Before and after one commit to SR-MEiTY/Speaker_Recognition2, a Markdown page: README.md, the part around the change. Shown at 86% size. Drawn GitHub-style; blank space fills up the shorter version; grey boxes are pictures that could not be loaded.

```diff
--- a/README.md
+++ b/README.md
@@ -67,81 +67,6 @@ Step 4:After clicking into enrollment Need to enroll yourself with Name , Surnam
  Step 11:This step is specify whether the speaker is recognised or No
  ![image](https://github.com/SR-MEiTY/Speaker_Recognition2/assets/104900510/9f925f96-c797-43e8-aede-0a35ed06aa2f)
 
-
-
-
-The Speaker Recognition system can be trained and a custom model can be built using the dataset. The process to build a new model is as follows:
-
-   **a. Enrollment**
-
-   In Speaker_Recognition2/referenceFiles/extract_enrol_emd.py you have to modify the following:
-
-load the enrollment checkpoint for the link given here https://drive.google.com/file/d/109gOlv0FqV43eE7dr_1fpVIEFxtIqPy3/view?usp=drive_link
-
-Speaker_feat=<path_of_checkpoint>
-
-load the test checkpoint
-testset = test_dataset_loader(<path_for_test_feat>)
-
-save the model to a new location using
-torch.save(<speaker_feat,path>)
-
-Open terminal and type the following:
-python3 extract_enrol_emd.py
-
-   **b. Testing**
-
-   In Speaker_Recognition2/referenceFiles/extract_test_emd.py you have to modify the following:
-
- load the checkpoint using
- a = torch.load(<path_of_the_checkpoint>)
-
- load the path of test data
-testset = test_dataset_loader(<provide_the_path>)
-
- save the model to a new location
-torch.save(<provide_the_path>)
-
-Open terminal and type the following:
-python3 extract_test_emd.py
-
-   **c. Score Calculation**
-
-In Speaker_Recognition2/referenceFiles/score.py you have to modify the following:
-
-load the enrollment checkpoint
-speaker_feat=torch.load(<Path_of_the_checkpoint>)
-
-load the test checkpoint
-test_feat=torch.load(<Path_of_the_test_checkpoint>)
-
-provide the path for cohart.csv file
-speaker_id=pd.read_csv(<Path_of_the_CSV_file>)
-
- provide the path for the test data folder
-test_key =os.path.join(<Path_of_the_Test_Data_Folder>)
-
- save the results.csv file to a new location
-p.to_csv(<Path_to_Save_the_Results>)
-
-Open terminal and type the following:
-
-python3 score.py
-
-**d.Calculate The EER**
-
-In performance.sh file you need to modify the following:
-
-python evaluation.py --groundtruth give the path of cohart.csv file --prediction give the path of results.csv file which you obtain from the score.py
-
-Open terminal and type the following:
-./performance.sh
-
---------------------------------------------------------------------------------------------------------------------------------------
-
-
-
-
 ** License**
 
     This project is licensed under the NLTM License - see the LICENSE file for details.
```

Exercise aim: Please write out the records above once more, exactly and completely.

Task output:
Before and after one commit to SR-MEiTY/Speaker_Recognition2, a Markdown page: README.md, the part around the change. Shown at 86% size. Drawn GitHub-style; blank space fills up the shorter version; grey boxes are pictures that could not be loaded.

```diff
--- a/README.md
+++ b/README.md
@@ -67,81 +67,6 @@ Step 4:After clicking into enrollment Need to enroll yourself with Name , Surnam
  Step 11:This step is specify whether the speaker is recognised or No
  ![image](https://github.com/SR-MEiTY/Speaker_Recognition2/assets/104900510/9f925f96-c797-43e8-aede-0a35ed06aa2f)
 
-
-
-
-The Speaker Recognition system can be trained and a custom model can be built using the dataset. The process to build a new model is as follows:
-
-   **a. Enrollment**
-
-   In Speaker_Recognition2/referenceFiles/extract_enrol_emd.py you have to modify the following:
-
-load the enrollment checkpoint for the link given here https://drive.google.com/file/d/109gOlv0FqV43eE7dr_1fpVIEFxtIqPy3/view?usp=drive_link
-
-Speaker_feat=<path_of_checkpoint>
-
-load the test checkpoint
-testset = test_dataset_loader(<path_for_test_feat>)
-
-save the model to a new location using
-torch.save(<speaker_feat,path>)
-
-Open terminal and type the following:
-python3 extract_enrol_emd.py
-
-   **b. Testing**
-
-   In Speaker_Recognition2/referenceFiles/extract_test_emd.py you have to modify the following:
-
- load the checkpoint using
- a = torch.load(<path_of_the_checkpoint>)
-
- load the path of test data
-testset = test_dataset_loader(<provide_the_path>)
-
- save the model to a new location
-torch.save(<provide_the_path>)
-
-Open terminal and type the following:
-python3 extract_test_emd.py
-
-   **c. Score Calculation**
-
-In Speaker_Recognition2/referenceFiles/score.py you have to modify the following:
-
-load the enrollment checkpoint
-speaker_feat=torch.load(<Path_of_the_checkpoint>)
-
-load the test checkpoint
-test_feat=torch.load(<Path_of_the_test_checkpoint>)
-
-provide the path for cohart.csv file
-speaker_id=pd.read_csv(<Path_of_the_CSV_file>)
-
- provide the path for the test data folder
-test_key =os.path.join(<Path_of_the_Test_Data_Folder>)
-
- save the results.csv file to a new location
-p.to_csv(<Path_to_Save_the_Results>)
-
-Open terminal and type the following:
-
-python3 score.py
-
-**d.Calculate The EER**
-
-In performance.sh file you need to modify the following:
-
-python evaluation.py --groundtruth give the path of cohart.csv file --prediction give the path of results.csv file which you obtain from the score.py
-
-Open terminal and type the following:
-./performance.sh
-
---------------------------------------------------------------------------------------------------------------------------------------
-
-
-
-
 ** License**
 
     This project is licensed under the NLTM License - see the LICENSE file for details.
```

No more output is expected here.